I've been greatly saddened this week by the death of an old schoolfriend. Geography separated us long ago and we kept in touch only casually – the Christmas letter, an occasional email, a meeting a couple of years ago when she came back from New Zealand to visit her family. She had told me recently that she had cancer, but her sudden death was a shock.

I couldn't say that we were close now, but we had been close in the teenage years – inseparable, really. We wore out her record of 'Blue Moon' by the Marcels, we could spend a whole day getting ready for a party (whatever did we do?), she gave me my first cigarette – and we 'tired the sun with talking, And sent him down the sky.' I suppose my grief today is for our lost youth as well as the happy and useful life too soon cut short.

As crime writers we deal in death – violent death. It's frequently no more than a plot device, the reason for the story. I have written, dry-eyed and with analytical detachment, about the act, the body, and even the tragic consequences. Yet sometimes, as at the end of my last book, Cradle to Grave, I have found tears pouring down my face.

Perhaps that's therapeutic, a sort of catharsis of the personal experience that informs our imagination. But does that make for better writing? I don't know. It was Graham Greene who talked of 'the splinter of ice in the heart of a writer,' and perhaps getting caught up in the sorrows of your creations is an unprofessional indulgence. Police officers and medics who deal every day with the tragedies we only write about have to preserve their sanity by keeping a distance between themselves and the sorrow of others. It's difficult, though, when you have to be inside the head of a suffering character and to go along that road with them.

The thing that sometimes troubles me when it comes to real-life grief is that in time, like everything else, it becomes something I draw on when it comes to writing. I couldn't fully empathise with my characters' fictional grief if I'd never experienced it. But is that what someone once called the vampire tendency in authors? Right now, the thought makes me feel very uncomfortable.

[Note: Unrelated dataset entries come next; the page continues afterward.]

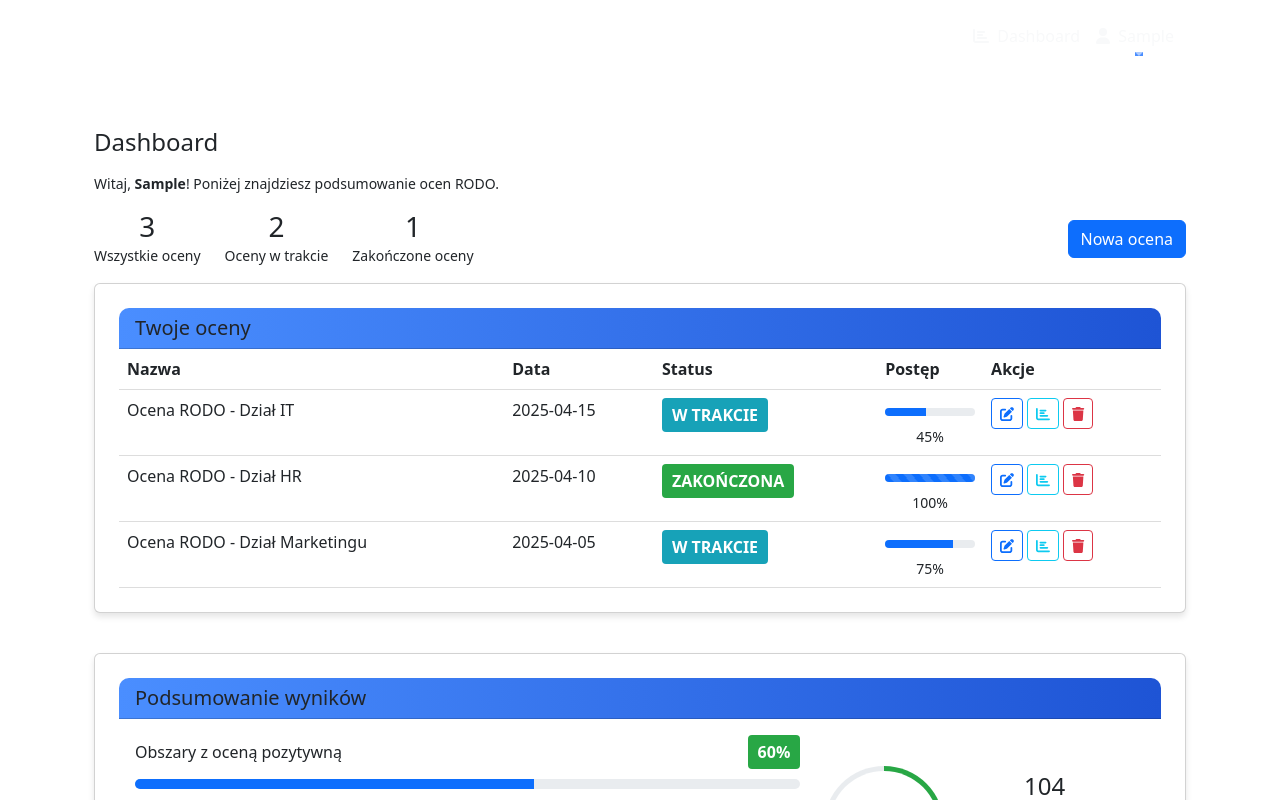
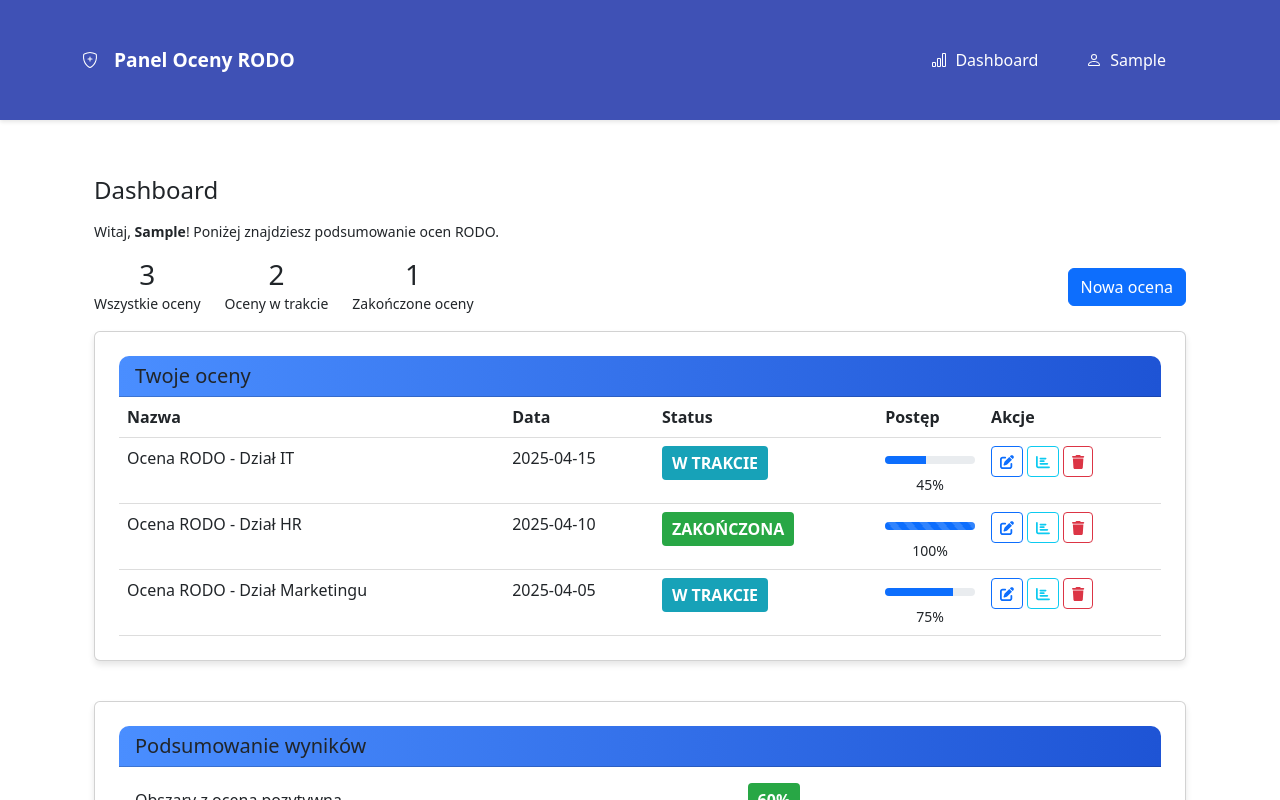
Before and after one commit to optiq-ai/rodo, a React (Create React App) app in the folder frontend/: page / in a window 1280 px wide. Both pictures are taken after typing "Sample", "Sample123" into the empty fields and a click on the button "Zaloguj się". Shown: the top 800 px of the page. Built offline with nearby package versions, Linux system fonts and the light colour scheme.

Commit message:
Poprawiono miganie komponentów dashboardu i widoczność navbaru

```diff
--- a/frontend/src/components/layout/Header.jsx
+++ b/frontend/src/components/layout/Header.jsx
@@ -1,9 +1,6 @@
 import React from 'react';
-import { Navbar, Nav, Container, NavDropdown } from 'react-bootstrap';
 import { Link, useNavigate } from 'react-router-dom';
 import { useAuth } from '../../hooks/useAuth';
-import { FontAwesomeIcon } from '@fortawesome/react-fontawesome';
-import { faUser, faCog, faSignOutAlt, faShieldAlt, faChartBar, faCreditCard } from '@fortawesome/free-solid-svg-icons';
 
 const Header = () => {
   const { currentUser, logout } = useAuth();
@@ -18,53 +15,105 @@ const Header = () => {
     }
   };
 
+  // Ikony zaimplementowane jako komponenty SVG
+  const ShieldIcon = () => (
+    <svg xmlns="http://www.w3.org/2000/svg" width="16" height="16" fill="currentColor" viewBox="0 0 16 16" className="icon">
+      <path d="M5.338 1.59a61.44 61.44 0 0 0-2.837.856.481.481 0 0 0-.328.39c-.554 4.157.726 7.19 2.253 9.188a10.725 10.725 0 0 0 2.287 2.233c.346.244.652.42.893.533.12.057.218.095.293.118a.55.55 0 0 0 .101.025.615.615 0 0 0 .1-.025c.076-.023.174-.061.294-.118.24-.113.547-.29.893-.533a10.726 10.726 0 0 0 2.287-2.233c1.527-1.997 2.807-5.031 2.253-9.188a.48.48 0 0 0-.328-.39c-.651-.213-1.75-.56-2.837-.855C9.552 1.29 8.531 1.067 8 1.067c-.53 0-1.552.223-2.662.524zM5.072.56C6.157.265 7.31 0 8 0s1.843.265 2.928.56c1.11.3 2.229.655 2.887.87a1.54 1.54 0 0 1 1.044 1.262c.596 4.477-.787 7.795-2.465 9.99a11.775 11.775 0 0 1-2.517 2.453 7.159 7.159 0 0 1-1.048.625c-.28.132-.581.24-.829.24s-.548-.108-.829-.24a7.158 7.158 0 0 1-1.048-.625 11.777 11.777 0 0 1-2.517-2.453C1.928 10.487.545 7.169 1.141 2.692A1.54 1.54 0 0 1 2.185 1.43 62.456 62.456 0 0 1 5.072.56z"/>
+      <path d="M8 4.5a.5.5 0 0 1 .5.5v1.5H10a.5.5 0 0 1 0 1H8.5V9a.5.5 0 0 1-1 0V7.5H6a.5.5 0 0 1 0-1h1.5V5a.5.5 0 0 1 .5-.5z"/>
+    </svg>
+  );
+
+  const ChartIcon = () => (
+    <svg xmlns="http://www.w3.org/2000/svg" width="16" height="16" fill="currentColor" viewBox="0 0 16 16" className="icon">
+      <path d="M4 11H2v3h2v-3zm5-4H7v7h2V7zm5-5v12h-2V2h2zm-2-1a1 1 0 0 0-1 1v12a1 1 0 0 0 1 1h2a1 1 0 0 0 1-1V2a1 1 0 0 0-1-1h-2zM6 7a1 1 0 0 1 1-1h2a1 1 0 0 1 1 1v7a1 1 0 0 1-1 1H7a1 1 0 0 1-1-1V7zm-5 4a1 1 0 0 1 1-1h2a1 1 0 0 1 1 1v3a1 1 0 0 1-1 1H2a1 1 0 0 1-1-1v-3z"/>
+    </svg>
+  );
+
+  const UserIcon = () => (
+    <svg xmlns="http://www.w3.org/2000/svg" width="16" height="16" fill="currentColor" viewBox="0 0 16 16" className="icon">
+      <path d="M8 8a3 3 0 1 0 0-6 3 3 0 0 0 0 6zm2-3a2 2 0 1 1-4 0 2 2 0 0 1 4 0zm4 8c0 1-1 1-1 1H3s-1 0-1-1 1-4 6-4 6 3 6 4zm-1-.004c-.001-.246-.154-.986-.832-1.664C11.516 10.68 10.289 10 8 10c-2.29 0-3.516.68-4.168 1.332-.678.678-.83 1.418-.832 1.664h10z"/>
+    </svg>
+  );
+
+  const CogIcon = () => (
+    <svg xmlns="http://www.w3.org/2000/svg" width="16" height="16" fill="currentColor" viewBox="0 0 16 16" className="icon">
+      <path d="M8 4.754a3.246 3.246 0 1 0 0 6.492 3.246 3.246 0 0 0 0-6.492zM5.754 8a2.246 2.246 0 1 1 4.492 0 2.246 2.246 0 0 1-4.492 0z"/>
+      <path d="M9.796 1.343c-.527-1.79-3.065-1.79-3.592 0l-.094.319a.873.873 0 0 1-1.255.52l-.292-.16c-1.64-.892-3.433.902-2.54 2.541l.159.292a.873.873 0 0 1-.52 1.255l-.319.094c-1.79.527-1.79 3.065 0 3.592l.319.094a.873.873 0 0 1 .52 1.255l-.16.292c-.892 1.64.901 3.434 2.541 2.54l.292-.159a.873.873 0 0 1 1.255.52l.094.319c.527 1.79 3.065 1.79 3.592 0l.094-.319a.873.873 0 0 1 1.255-.52l.292.16c1.64.893 3.434-.902 2.54-2.541l-.159-.292a.873.873 0 0 1 .52-1.255l.319-.094c1.79-.527 1.79-3.065 0-3.592l-.319-.094a.873.873 0 0 1-.52-1.255l.16-.292c.893-1.64-.902-3.433-2.541-2.54l-.292.159a.873.873 0 0 1-1.255-.52l-.094-.319zm-2.633.283c.246-.835 1.428-.835 1.674 0l.094.319a1.873 1.873 0 0 0 2.693 1.115l.291-.16c.764-.415 1.6.42 1.184 1.185l-.159.292a1.873 1.873 0 0 0 1.116 2.692l.318.094c.835.246.835 1.428 0 1.674l-.319.094a1.873 1.873 0 0 0-1.115 2.693l.16.291c.415.764-.42 1.6-1.185 1.184l-.291-.159a1.873 1.873 0 0 0-2.693 1.116l-.094.318c-.246.835-1.428.835-1.674 0l-.094-.319a1.873 1.873 0 0 0-2.692-1.115l-.292.16c-.764.415-1.6-.42-1.184-1.185l.159-.291A1.873 1.873 0 0 0 1.945 8.93l-.319-.094c-.835-.246-.835-1.428 0-1.674l.319-.094A1.873 1.873 0 0 0 3.06 4.377l-.16-.292c-.415-.764.42-1.6 1.185-1.184l.292.159a1.873 1.873 0 0 0 2.692-1.115l.094-.319z"/>
+    </svg>
+  );
+
+  const CreditCardIcon = () => (
+    <svg xmlns="http://www.w3.org/2000/svg" width="16" height="16" fill="currentColor" viewBox="0 0 16 16" className="icon">
+      <path d="M0 4a2 2 0 0 1 2-2h12a2 2 0 0 1 2 2v8a2 2 0 0 1-2 2H2a2 2 0 0 1-2-2V4zm2-1a1 1 0 0 0-1 1v1h14V4a1 1 0 0 0-1-1H2zm13 4H1v5a1 1 0 0 0 1 1h12a1 1 0 0 0 1-1V7z"/>
+      <path d="M2 10a1 1 0 0 1 1-1h1a1 1 0 0 1 1 1v1a1 1 0 0 1-1 1H3a1 1 0 0 1-1-1v-1z"/>
+    </svg>
+  );
+
+  const SignOutIcon = () => (
+    <svg xmlns="http://www.w3.org/2000/svg" width="16" height="16" fill="currentColor" viewBox="0 0 16 16" className="icon">
+      <path fillRule="evenodd" d="M10 12.5a.5.5 0 0 1-.5.5h-8a.5.5 0 0 1-.5-.5v-9a.5.5 0 0 1 .5-.5h8a.5.5 0 0 1 .5.5v2a.5.5 0 0 0 1 0v-2A1.5 1.5 0 0 0 9.5 2h-8A1.5 1.5 0 0 0 0 3.5v9A1.5 1.5 0 0 0 1.5 14h8a1.5 1.5 0 0 0 1.5-1.5v-2a.5.5 0 0 0-1 0v2z"/>
+      <path fillRule="evenodd" d="M15.854 8.354a.5.5 0 0 0 0-.708l-3-3a.5.5 0 0 0-.708.708L14.293 7.5H5.5a.5.5 0 0 0 0 1h8.793l-2.147 2.146a.5.5 0 0 0 .708.708l3-3z"/>
+    </svg>
+  );
+
   return (
     <header className="app-header">
-      <Container>
-        <Navbar expand="lg" variant="dark" className="p-0">
-          <Navbar.Brand as={Link} to={currentUser ? '/dashboard' : '/'} className="d-flex align-items-center">
-            <FontAwesomeIcon icon={faShieldAlt} className="me-2" />
-            <span className="app-title">Panel Oceny RODO</span>
-          </Navbar.Brand>
-          <Navbar.Toggle aria-controls="basic-navbar-nav" />
-          <Navbar.Collapse id="basic-navbar-nav">
-            <Nav className="ms-auto">
+      <div className="container">
+        <nav className="navbar">
+          <div className="navbar-brand">
+            <Link to={currentUser ? '/dashboard' : '/'} className="brand-link">
+              <ShieldIcon />
+              <span className="app-title">Panel Oceny RODO</span>
+            </Link>
+          </div>
+
+          <input type="checkbox" id="navbar-toggle-checkbox" className="navbar-toggle-checkbox" />
+          <label htmlFor="navbar-toggle-checkbox" className="navbar-toggle-label">
+            <span></span>
+          </label>
+
+          <div className="navbar-menu">
+            <div className="navbar-end">
               {currentUser ? (
                 <>
-                  <Nav.Link as={Link} to="/dashboard" className="text-light">
-                    <FontAwesomeIcon icon={faChartBar} className="me-1" /> Dashboard
-                  </Nav.Link>
-                  <NavDropdown
-                    title={
-                      <span className="text-light">
-                        <FontAwesomeIcon icon={faUser} className="me-1" /> {currentUser.username}
-                      </span>
-                    }
-                    id="basic-nav-dropdown"
-                    align="end"
-                  >
-                    <NavDropdown.Item as={Link} to="/settings">
-                      <FontAwesomeIcon icon={faCog} className="me-2" /> Ustawienia
-                    </NavDropdown.Item>
-                    <NavDropdown.Item as={Link} to="/settings/subscription">
-                      <FontAwesomeIcon icon={faCreditCard} className="me-2" /> Subskrypcja
-                    </NavDropdown.Item>
-                    <NavDropdown.Divider />
-                    <NavDropdown.Item onClick={handleLogout}>
-                      <FontAwesomeIcon icon={faSignOutAlt} className="me-2" /> Wyloguj
-                    </NavDropdown.Item>
-                  </NavDropdown>
+                  <Link to="/dashboard" className="navbar-item">
+                    <ChartIcon />
+                    <span>Dashboard</span>
+                  </Link>
+
+                  <div className="navbar-item has-dropdown">
+                    <div className="navbar-link">
+                      <UserIcon />
+                      <span>{currentUser.username}</span>
+                    </div>
+
+                    <div className="navbar-dropdown">
+                      <Link to="/settings" className="dropdown-item">
+                        <CogIcon />
+                        <span>Ustawienia</span>
+                      </Link>
+                      <Link to="/settings/subscription" className="dropdown-item">
+                        <CreditCardIcon />
+                        <span>Subskrypcja</span>
+                      </Link>
+                      <div className="dropdown-divider"></div>
+                      <button onClick={handleLogout} className="dropdown-item">
+                        <SignOutIcon />
+                        <span>Wyloguj</span>
+                      </button>
+                    </div>
+                  </div>
                 </>
               ) : (
                 <>
-                  <Nav.Link as={Link} to="/login" className="text-light">Logowanie</Nav.Link>
-                  <Nav.Link as={Link} to="/register" className="text-light">Rejestracja</Nav.Link>
+                  <Link to="/login" className="navbar-item">Logowanie</Link>
+                  <Link to="/register" className="navbar-item">Rejestracja</Link>
                 </>
               )}
-            </Nav>
-          </Navbar.Collapse>
-        </Navbar>
-      </Container>
+            </div>
+          </div>
+        </nav>
+      </div>
     </header>
   );
 };
--- a/frontend/src/index.css
+++ b/frontend/src/index.css
@@ -8,18 +8,209 @@ body {
   -moz-osx-font-smoothing: grayscale;
   background-color: #f5f7fa;
 }
-
 code {
   font-family: source-code-pro, Menlo, Monaco, Consolas, 'Courier New',
     monospace;
 }
 
-/* Styl dla nagłówka */
-.header {
+/* Styl dla nagłówka i nawigacji */
+.app-header {
   background-color: #3f51b5;
   color: white;
-  padding: 1rem;
+  padding: 0.5rem 0;
   box-shadow: 0 2px 4px rgba(0, 0, 0, 0.1);
+}
+
+.navbar {
+  display: flex;
+  justify-content: space-between;
+  align-items: center;
+  padding: 0.5rem 0;
+}
+
+.navbar-brand {
+  display: flex;
+  align-items: center;
+}
+
+.brand-link {
+  display: flex;
+  align-items: center;
+  color: white;
+  text-decoration: none;
+  font-weight: bold;
+  font-size: 1.2rem;
+}
+
+.app-title {
+  margin-left: 0.5rem;
+}
+
+.navbar-menu {
+  display: flex;
+}
+
+.navbar-end {
+  display: flex;
+  align-items: center;
+}
+
+.navbar-item {
+  color: white;
+  text-decoration: none;
+  padding: 0.5rem 1rem;
+  display: flex;
+  align-items: center;
+  position: relative;
+}
+
+.navbar-item:hover {
+  background-color: rgba(255, 255, 255, 0.1);
+  border-radius: 4px;
+}
+
+.icon {
+  margin-right: 0.5rem;
+}
+
+/* Dropdown menu */
+.has-dropdown {
+  position: relative;
+}
+
+.navbar-link {
+  color: white;
+  padding: 0.5rem 1rem;
+  cursor: pointer;
+  display: flex;
+  align-items: center;
+}
+
+.navbar-link:hover {
+  background-color: rgba(255, 255, 255, 0.1);
+  border-radius: 4px;
+}
+
+.navbar-dropdown {
+  display: none;
+  position: absolute;
+  right: 0;
+  top: 100%;
+  background-color: white;
+  border-radius: 4px;
+  box-shadow: 0 2px 5px rgba(0, 0, 0, 0.2);
+  min-width: 200px;
+  z-index: 100;
+}
+
+.has-dropdown:hover .navbar-dropdown {
+  display: block;
+}
+
+.dropdown-item {
+  display: flex;
+  align-items: center;
+  padding: 0.75rem 1rem;
+  color: #333;
+  text-decoration: none;
+  border: none;
+  background: none;
+  width: 100%;
+  text-align: left;
+  cursor: pointer;
+  font-size: 1rem;
+}
+
+.dropdown-item:hover {
+  background-color: #f5f5f5;
+}
+
+.dropdown-divider {
+  height: 1px;
+  background-color: #e0e0e0;
+  margin: 0.5rem 0;
+}
+
+/* Mobile navigation */
+.navbar-toggle-checkbox {
+  display: none;
+}
+
+.navbar-toggle-label {
+  display: none;
+  cursor: pointer;
+}
+
+.navbar-toggle-label span,
+.navbar-toggle-label span::before,
+.navbar-toggle-label span::after {
+  display: block;
+  background-color: white;
+  height: 2px;
+  width: 24px;
+  position: relative;
+}
+
+.navbar-toggle-label span::before,
+.navbar-toggle-label span::after {
+  content: '';
+  position: absolute;
+}
+
+.navbar-toggle-label span::before {
+  bottom: 8px;
+}
+
+.navbar-toggle-label span::after {
+  top: 8px;
+}
+
+@media (max-width: 768px) {
+  .navbar-toggle-label {
+    display: flex;
+    align-items: center;
+  }
+
+  .navbar-menu {
+    position: absolute;
+    top: 100%;
+    right: 0;
+    left: 0;
+    background-color: #3f51b5;
+    display: none;
+    flex-direction: column;
+    padding: 1rem;
+    box-shadow: 0 4px 6px rgba(0, 0, 0, 0.1);
+    z-index: 99;
+  }
+
+  .navbar-toggle-checkbox:checked ~ .navbar-menu {
+    display: flex;
+  }
+
+  .navbar-end {
+    flex-direction: column;
+    width: 100%;
+  }
+
+  .navbar-item {
+    padding: 0.75rem 0;
+  }
+
+  .navbar-dropdown {
+    position: static;
+    box-shadow: none;
+    display: none;
+    margin-left: 1rem;
+  }
+
+  .has-dropdown:hover .navbar-dropdown {
+    display: none;
+  }
+
+  .has-dropdown.active .navbar-dropdown {
+    display: block;
+  }
 }
 
 /* Styl dla stopki */
```
Also changed, not shown: frontend/src/animations.css (+17 -56 lines).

Rick Blechta said...

My condolences. Friends like that are always a big loss.

Donis Casey said...

I'm very sorry for your loss.

Aline Templeton said...

Thank you for your kind thoughts